Python

notes on setting up python projects

Introduction

bdist_wheel
distutils A Python standard library module for packaging and installing modules. Now most maintainers use setuptools, instead of using distutils directly. Like setuptools, distutils expects the maintainer to create a setup.py script containing a call to a function imported from distutils called setup.
easy_install A legacy command line installer distributed with setuptools. Use pip instead.
egg A legacy package format. Egg files have an .egg suffix and are ZIP archives.
pip A command line installer. pip is included with Python 3.4 and later, though some distributions may remove it. Some of advantages of pip over easy_install are (1) installs wheel packages, (2) lists all installed packages, and (3) uninstalls packages.
PyPI The Python Package Index. A repository of Python packages.
requirements.txt A file containing a list of Python packages and optionally versions. pip install -r will read such a file and install the packages. pip freeze will generate such a file, which is useful for recording the dependencies of a project.
sdist A package format introduced by pip. It is a gzipped tarball of Python source code.
setuptools
setup.py
tox
twine A third party Python module and command line tool for uploading packages to PyPI.
venv
virtualenv
wheel

Installing Python

mac

If you use Homebrew, set your Mac up for Python development with these commands:

$ brew install python python3
$ pip install virtualenv tox

Now there will be three Python interpreters:

  • /usr/bin/python
  • /usr/local/bin/python
  • /usr/local/bin/python3

The first two are Python 2.7. One reason for installing another Python 2.7 interpreter is so we have pip. Another is stability when upgrading MacOS. The Python that ships with Mac is said to be modified by Apple, so it is recommended to use a "clean" Python 2.7 in projects.

Homebrew introduces the convention of keeping /usr/local and its subdirectories writable by non-privileged users, so don't run pip with sudo. If you do run sudo pip install, the damage can be fixed by running sudo chown -R $USER in the appropriate directory in /usr/local/lib/pythonX.X.

ubuntu

Install Python 2.7, Python 3.5, and virtualenv:

$ sudo apt install python2.7 python3
$ sudo -H pip install virtualenv tox

Installing Packages

virtualenv

Now use virtualenv to select a Python version and install private pip packages for the project:

$ virtualenv -p python3.5 ve
$ . ve/bin/activate
$ pip install flask

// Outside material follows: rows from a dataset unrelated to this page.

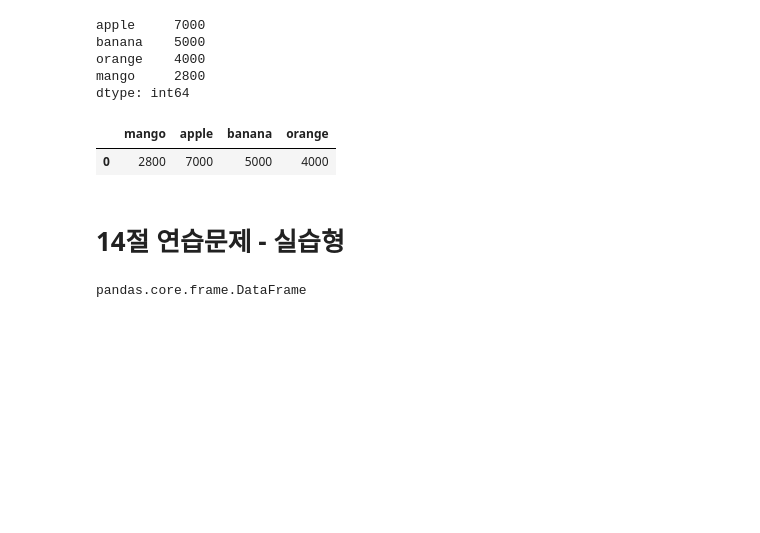
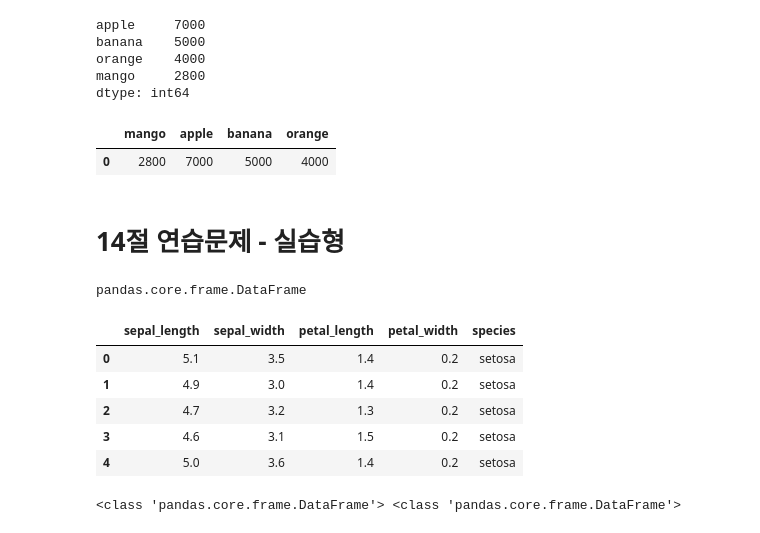
Before and after one commit to waggunet/ai_x, a Jupyter notebook: source/01_python/ch11_데이터프레임과시리즈(Pandas)_9절~13절.ipynb, the cells around one changed output. Cells and saved outputs as stored; diff of their text form; code cells hidden in the pictures; blank space fills up the shorter version.

```diff
--- a/source/01_python/ch11_데이터프레임과시리즈(Pandas)_9절~13절.ipynb
+++ b/source/01_python/ch11_데이터프레임과시리즈(Pandas)_9절~13절.ipynb
@@ -718,7 +718,28 @@ type(iris)
 pandas.core.frame.DataFrame
 # %%
 # 1. 처음 다섯개 행만 출력
+# 1. 처음 다섯개 행만 출력
+iris.head()
+iris.loc[:4]
+iris.iloc[:5]
+# %% [output]
+|  | sepal_length | sepal_width | petal_length | petal_width | species |
+| 0 | 5.1 | 3.5 | 1.4 | 0.2 | setosa |
+| 1 | 4.9 | 3.0 | 1.4 | 0.2 | setosa |
+| 2 | 4.7 | 3.2 | 1.3 | 0.2 | setosa |
+| 3 | 4.6 | 3.1 | 1.5 | 0.2 | setosa |
+| 4 | 5.0 | 3.6 | 1.4 | 0.2 | setosa |
 # %%
 # 2. iris데이터를 독립변수 x와 종속변수 y로. 종속변수는 species. x, y 모두 데이터프레임
+# 2. iris 데이터를 독립변수 X와 종속변수 y로. 종속변수는 species. X, y모두 데이터프레임
+# iloc이용
+X = iris.iloc[:,:-1]
+y = iris.iloc[:,-1:] # iris.iloc[:,-1].to_frame()
+# loc이용
+X = iris.loc[:,'sepal_length':'petal_width']
+y=iris.loc[:,'species':] # iris.loc[:,'species'].to_frame()
+print(type(X), type(y))
+# %% [output]
+<class 'pandas.core.frame.DataFrame'> <class 'pandas.core.frame.DataFrame'>
 # %%
 # 3. iris 데이터에서 처음 50개 행을 빼내서 temp 변수에 저장하세요
```
Also changed, not shown: parts of 22 cells of this notebook, 4 other files.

With Python 3.3 or later, you can use python -m venv instead of virtualenv, but it is not exactly the same since it uses global site packages by default.

To be explicit about the version of Python, the -p/--python flag will take either a interpreter path or an interpreter basename (e.g. python3.5). The latter is more portable. In the case of Python 2.7 with two interpreters installed, it should use the freshly installed, not the Apple provided interpreter.

I've encountered a bug where virtualenv cannot create a Python 3.5 environment. I worked around the problem by uninstalling virtualenv with pip and then re-installing it with pip3.

Sourcing the ve/bin/activate shell script modifies the prompt of your shell. This is the remind you which virtualenv you are in. You can prevent it by putting this in your .bashrc:

export VIRTUAL_ENV_DISABLE_PROMPT=1

Here is a

ve:
    virtualenv -p python3.5 ve
    . ./ve/bin/activate && pip install -r requirements.txt

pip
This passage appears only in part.